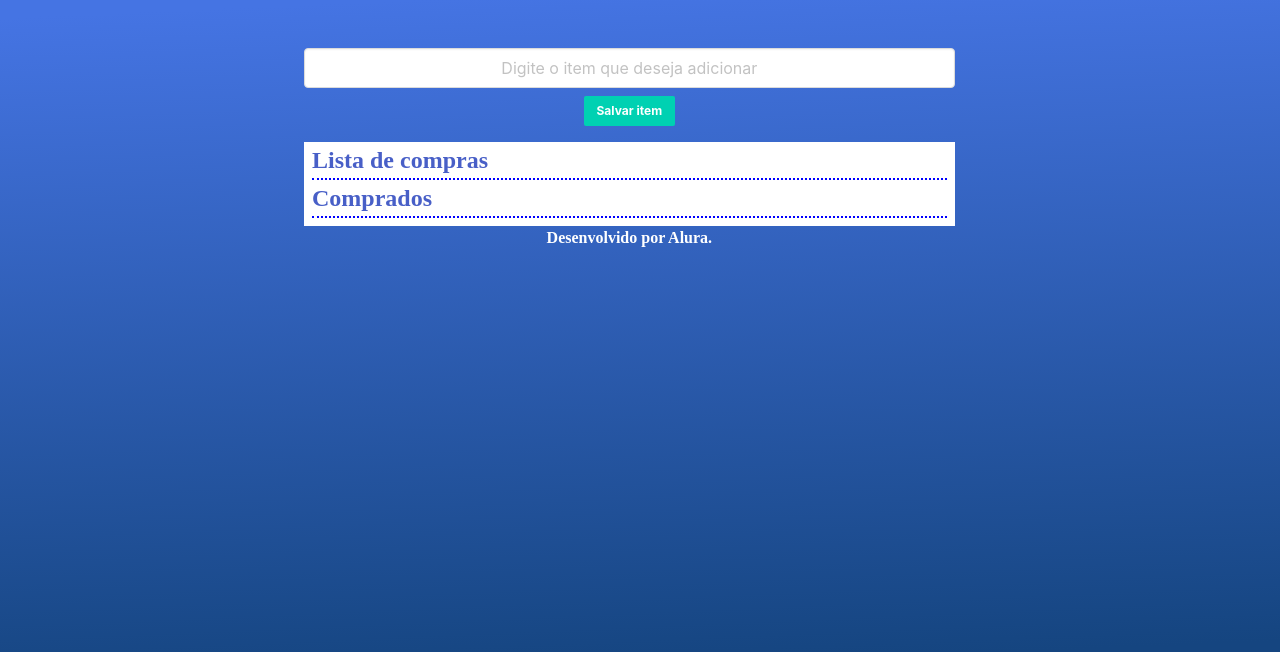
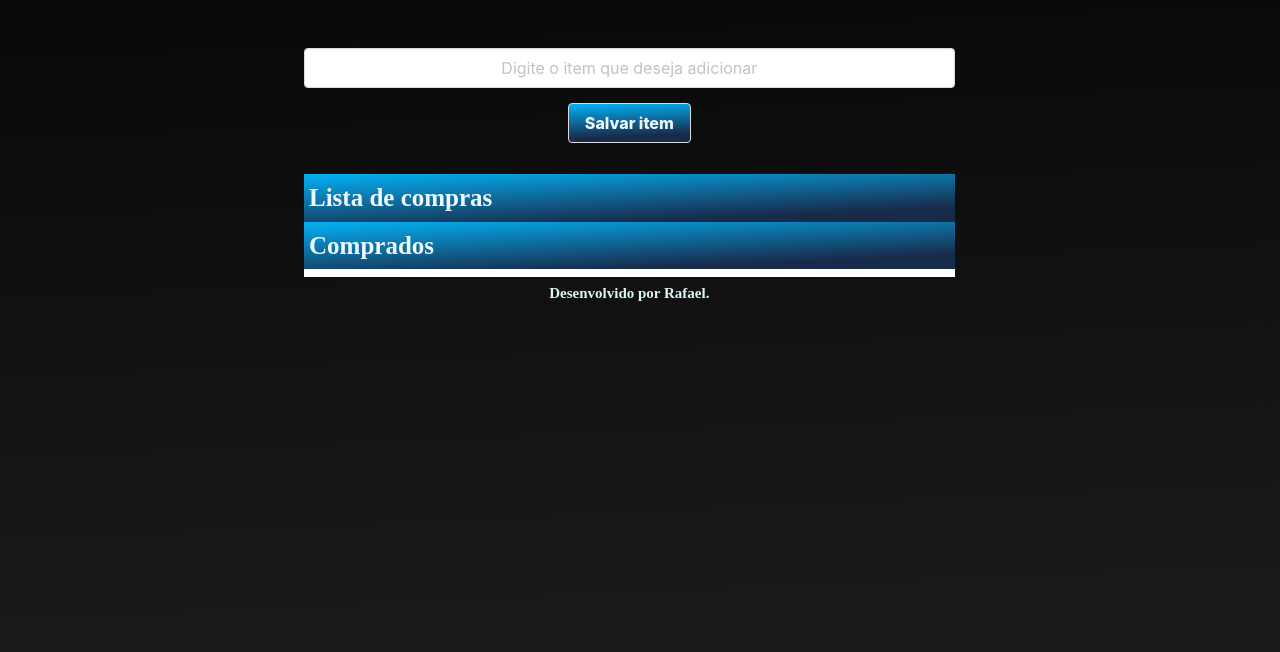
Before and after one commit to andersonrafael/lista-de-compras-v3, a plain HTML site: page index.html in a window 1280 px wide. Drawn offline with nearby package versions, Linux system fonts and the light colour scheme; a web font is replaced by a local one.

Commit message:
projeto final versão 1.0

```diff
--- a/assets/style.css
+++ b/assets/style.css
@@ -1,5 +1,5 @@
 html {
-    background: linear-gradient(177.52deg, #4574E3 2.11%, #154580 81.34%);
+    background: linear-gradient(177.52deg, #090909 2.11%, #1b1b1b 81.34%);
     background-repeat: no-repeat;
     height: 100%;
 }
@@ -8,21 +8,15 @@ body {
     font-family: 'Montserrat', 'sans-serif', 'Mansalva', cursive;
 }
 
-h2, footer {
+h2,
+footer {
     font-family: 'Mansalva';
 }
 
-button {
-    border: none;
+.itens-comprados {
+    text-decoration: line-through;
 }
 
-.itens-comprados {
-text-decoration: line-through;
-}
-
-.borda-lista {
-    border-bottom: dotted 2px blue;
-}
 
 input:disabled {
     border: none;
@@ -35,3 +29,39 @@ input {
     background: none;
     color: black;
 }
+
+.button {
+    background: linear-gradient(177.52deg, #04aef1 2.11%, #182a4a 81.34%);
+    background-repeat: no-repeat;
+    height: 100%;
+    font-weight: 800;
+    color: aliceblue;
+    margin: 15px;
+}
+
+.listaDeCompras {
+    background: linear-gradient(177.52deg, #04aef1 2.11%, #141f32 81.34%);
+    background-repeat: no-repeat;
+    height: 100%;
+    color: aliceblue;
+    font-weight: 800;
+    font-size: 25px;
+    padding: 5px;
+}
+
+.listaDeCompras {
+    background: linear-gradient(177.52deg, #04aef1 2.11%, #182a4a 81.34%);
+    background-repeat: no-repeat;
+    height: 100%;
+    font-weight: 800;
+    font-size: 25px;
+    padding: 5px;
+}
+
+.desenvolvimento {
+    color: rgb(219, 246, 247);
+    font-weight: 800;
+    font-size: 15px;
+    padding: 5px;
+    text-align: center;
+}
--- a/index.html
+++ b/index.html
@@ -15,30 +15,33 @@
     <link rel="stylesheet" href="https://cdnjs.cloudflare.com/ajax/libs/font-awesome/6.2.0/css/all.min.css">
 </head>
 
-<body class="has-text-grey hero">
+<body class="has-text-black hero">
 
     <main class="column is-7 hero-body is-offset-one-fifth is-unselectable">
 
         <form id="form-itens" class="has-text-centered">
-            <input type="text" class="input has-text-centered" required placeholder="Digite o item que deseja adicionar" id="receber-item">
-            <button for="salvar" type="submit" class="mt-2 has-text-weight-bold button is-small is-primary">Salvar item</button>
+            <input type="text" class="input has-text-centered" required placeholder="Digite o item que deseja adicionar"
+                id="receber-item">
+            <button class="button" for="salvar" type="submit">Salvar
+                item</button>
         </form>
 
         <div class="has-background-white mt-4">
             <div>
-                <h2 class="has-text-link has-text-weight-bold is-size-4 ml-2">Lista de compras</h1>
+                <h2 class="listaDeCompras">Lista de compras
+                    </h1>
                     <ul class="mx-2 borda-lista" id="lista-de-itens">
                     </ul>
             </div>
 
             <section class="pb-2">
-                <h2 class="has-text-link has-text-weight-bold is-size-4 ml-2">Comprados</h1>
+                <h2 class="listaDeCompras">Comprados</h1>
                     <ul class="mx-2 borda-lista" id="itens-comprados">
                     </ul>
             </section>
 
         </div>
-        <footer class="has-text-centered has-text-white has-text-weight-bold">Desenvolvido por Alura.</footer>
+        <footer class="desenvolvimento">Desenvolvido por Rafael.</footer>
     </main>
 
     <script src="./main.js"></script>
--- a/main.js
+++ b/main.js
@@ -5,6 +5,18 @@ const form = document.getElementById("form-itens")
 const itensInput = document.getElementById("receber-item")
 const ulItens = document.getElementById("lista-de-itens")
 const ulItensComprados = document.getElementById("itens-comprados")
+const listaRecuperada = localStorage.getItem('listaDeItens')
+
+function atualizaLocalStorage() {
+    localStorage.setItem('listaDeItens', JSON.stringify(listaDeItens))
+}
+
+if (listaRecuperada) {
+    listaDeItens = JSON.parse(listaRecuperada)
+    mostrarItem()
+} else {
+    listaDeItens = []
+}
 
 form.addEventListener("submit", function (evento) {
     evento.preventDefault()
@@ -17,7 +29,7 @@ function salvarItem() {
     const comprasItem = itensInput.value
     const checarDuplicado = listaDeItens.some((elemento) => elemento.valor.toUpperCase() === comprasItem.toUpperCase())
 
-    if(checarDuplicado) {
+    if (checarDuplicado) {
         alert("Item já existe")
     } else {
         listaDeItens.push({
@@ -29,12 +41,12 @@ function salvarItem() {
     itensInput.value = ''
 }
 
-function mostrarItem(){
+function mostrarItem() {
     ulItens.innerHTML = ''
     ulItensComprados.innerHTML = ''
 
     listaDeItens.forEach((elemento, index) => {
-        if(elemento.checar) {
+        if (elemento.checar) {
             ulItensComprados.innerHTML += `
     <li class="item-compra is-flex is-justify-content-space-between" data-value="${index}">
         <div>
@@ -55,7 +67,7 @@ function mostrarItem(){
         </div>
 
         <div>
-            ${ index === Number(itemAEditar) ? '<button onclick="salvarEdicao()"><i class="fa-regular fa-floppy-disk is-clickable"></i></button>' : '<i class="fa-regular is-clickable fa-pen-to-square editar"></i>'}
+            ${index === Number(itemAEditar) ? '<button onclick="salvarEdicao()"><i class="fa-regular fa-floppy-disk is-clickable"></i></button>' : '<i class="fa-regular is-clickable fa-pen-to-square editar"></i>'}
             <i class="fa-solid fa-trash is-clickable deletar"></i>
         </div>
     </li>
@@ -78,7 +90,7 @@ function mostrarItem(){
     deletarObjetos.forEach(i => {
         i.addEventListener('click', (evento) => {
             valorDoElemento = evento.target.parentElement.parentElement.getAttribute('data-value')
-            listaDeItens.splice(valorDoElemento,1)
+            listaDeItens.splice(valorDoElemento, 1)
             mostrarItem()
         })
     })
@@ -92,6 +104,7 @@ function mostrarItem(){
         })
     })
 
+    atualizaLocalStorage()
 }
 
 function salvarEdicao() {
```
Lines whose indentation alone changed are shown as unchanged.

####

## [TASK]
No picture belongs in the copy; return the rest of the listing exactly.

## [EXPECTED OUTPUT]
Before and after one commit to andersonrafael/lista-de-compras-v3, a plain HTML site: page index.html in a window 1280 px wide. Drawn offline with nearby package versions, Linux system fonts and the light colour scheme; a web font is replaced by a local one.

Commit message:
projeto final versão 1.0

```diff
--- a/assets/style.css
+++ b/assets/style.css
@@ -1,5 +1,5 @@
 html {
-    background: linear-gradient(177.52deg, #4574E3 2.11%, #154580 81.34%);
+    background: linear-gradient(177.52deg, #090909 2.11%, #1b1b1b 81.34%);
     background-repeat: no-repeat;
     height: 100%;
 }
@@ -8,21 +8,15 @@ body {
     font-family: 'Montserrat', 'sans-serif', 'Mansalva', cursive;
 }
 
-h2, footer {
+h2,
+footer {
     font-family: 'Mansalva';
 }
 
-button {
-    border: none;
+.itens-comprados {
+    text-decoration: line-through;
 }
 
-.itens-comprados {
-text-decoration: line-through;
-}
-
-.borda-lista {
-    border-bottom: dotted 2px blue;
-}
 
 input:disabled {
     border: none;
@@ -35,3 +29,39 @@ input {
     background: none;
     color: black;
 }
+
+.button {
+    background: linear-gradient(177.52deg, #04aef1 2.11%, #182a4a 81.34%);
+    background-repeat: no-repeat;
+    height: 100%;
+    font-weight: 800;
+    color: aliceblue;
+    margin: 15px;
+}
+
+.listaDeCompras {
+    background: linear-gradient(177.52deg, #04aef1 2.11%, #141f32 81.34%);
+    background-repeat: no-repeat;
+    height: 100%;
+    color: aliceblue;
+    font-weight: 800;
+    font-size: 25px;
+    padding: 5px;
+}
+
+.listaDeCompras {
+    background: linear-gradient(177.52deg, #04aef1 2.11%, #182a4a 81.34%);
+    background-repeat: no-repeat;
+    height: 100%;
+    font-weight: 800;
+    font-size: 25px;
+    padding: 5px;
+}
+
+.desenvolvimento {
+    color: rgb(219, 246, 247);
+    font-weight: 800;
+    font-size: 15px;
+    padding: 5px;
+    text-align: center;
+}
--- a/index.html
+++ b/index.html
@@ -15,30 +15,33 @@
     <link rel="stylesheet" href="https://cdnjs.cloudflare.com/ajax/libs/font-awesome/6.2.0/css/all.min.css">
 </head>
 
-<body class="has-text-grey hero">
+<body class="has-text-black hero">
 
     <main class="column is-7 hero-body is-offset-one-fifth is-unselectable">
 
         <form id="form-itens" class="has-text-centered">
-            <input type="text" class="input has-text-centered" required placeholder="Digite o item que deseja adicionar" id="receber-item">
-            <button for="salvar" type="submit" class="mt-2 has-text-weight-bold button is-small is-primary">Salvar item</button>
+            <input type="text" class="input has-text-centered" required placeholder="Digite o item que deseja adicionar"
+                id="receber-item">
+            <button class="button" for="salvar" type="submit">Salvar
+                item</button>
         </form>
 
         <div class="has-background-white mt-4">
             <div>
-                <h2 class="has-text-link has-text-weight-bold is-size-4 ml-2">Lista de compras</h1>
+                <h2 class="listaDeCompras">Lista de compras
+                    </h1>
                     <ul class="mx-2 borda-lista" id="lista-de-itens">
                     </ul>
             </div>
 
             <section class="pb-2">
-                <h2 class="has-text-link has-text-weight-bold is-size-4 ml-2">Comprados</h1>
+                <h2 class="listaDeCompras">Comprados</h1>
                     <ul class="mx-2 borda-lista" id="itens-comprados">
                     </ul>
             </section>
 
         </div>
-        <footer class="has-text-centered has-text-white has-text-weight-bold">Desenvolvido por Alura.</footer>
+        <footer class="desenvolvimento">Desenvolvido por Rafael.</footer>
     </main>
 
     <script src="./main.js"></script>
--- a/main.js
+++ b/main.js
@@ -5,6 +5,18 @@ const form = document.getElementById("form-itens")
 const itensInput = document.getElementById("receber-item")
 const ulItens = document.getElementById("lista-de-itens")
 const ulItensComprados = document.getElementById("itens-comprados")
+const listaRecuperada = localStorage.getItem('listaDeItens')
+
+function atualizaLocalStorage() {
+    localStorage.setItem('listaDeItens', JSON.stringify(listaDeItens))
+}
+
+if (listaRecuperada) {
+    listaDeItens = JSON.parse(listaRecuperada)
+    mostrarItem()
+} else {
+    listaDeItens = []
+}
 
 form.addEventListener("submit", function (evento) {
     evento.preventDefault()
@@ -17,7 +29,7 @@ function salvarItem() {
     const comprasItem = itensInput.value
     const checarDuplicado = listaDeItens.some((elemento) => elemento.valor.toUpperCase() === comprasItem.toUpperCase())
 
-    if(checarDuplicado) {
+    if (checarDuplicado) {
         alert("Item já existe")
     } else {
         listaDeItens.push({
@@ -29,12 +41,12 @@ function salvarItem() {
     itensInput.value = ''
 }
 
-function mostrarItem(){
+function mostrarItem() {
     ulItens.innerHTML = ''
     ulItensComprados.innerHTML = ''
 
     listaDeItens.forEach((elemento, index) => {
-        if(elemento.checar) {
+        if (elemento.checar) {
             ulItensComprados.innerHTML += `
     <li class="item-compra is-flex is-justify-content-space-between" data-value="${index}">
         <div>
@@ -55,7 +67,7 @@ function mostrarItem(){
         </div>
 
         <div>
-            ${ index === Number(itemAEditar) ? '<button onclick="salvarEdicao()"><i class="fa-regular fa-floppy-disk is-clickable"></i></button>' : '<i class="fa-regular is-clickable fa-pen-to-square editar"></i>'}
+            ${index === Number(itemAEditar) ? '<button onclick="salvarEdicao()"><i class="fa-regular fa-floppy-disk is-clickable"></i></button>' : '<i class="fa-regular is-clickable fa-pen-to-square editar"></i>'}
             <i class="fa-solid fa-trash is-clickable deletar"></i>
         </div>
     </li>
@@ -78,7 +90,7 @@ function mostrarItem(){
     deletarObjetos.forEach(i => {
         i.addEventListener('click', (evento) => {
             valorDoElemento = evento.target.parentElement.parentElement.getAttribute('data-value')
-            listaDeItens.splice(valorDoElemento,1)
+            listaDeItens.splice(valorDoElemento, 1)
             mostrarItem()
         })
     })
@@ -92,6 +104,7 @@ function mostrarItem(){
         })
     })
 
+    atualizaLocalStorage()
 }
 
 function salvarEdicao() {
```
Lines whose indentation alone changed are shown as unchanged.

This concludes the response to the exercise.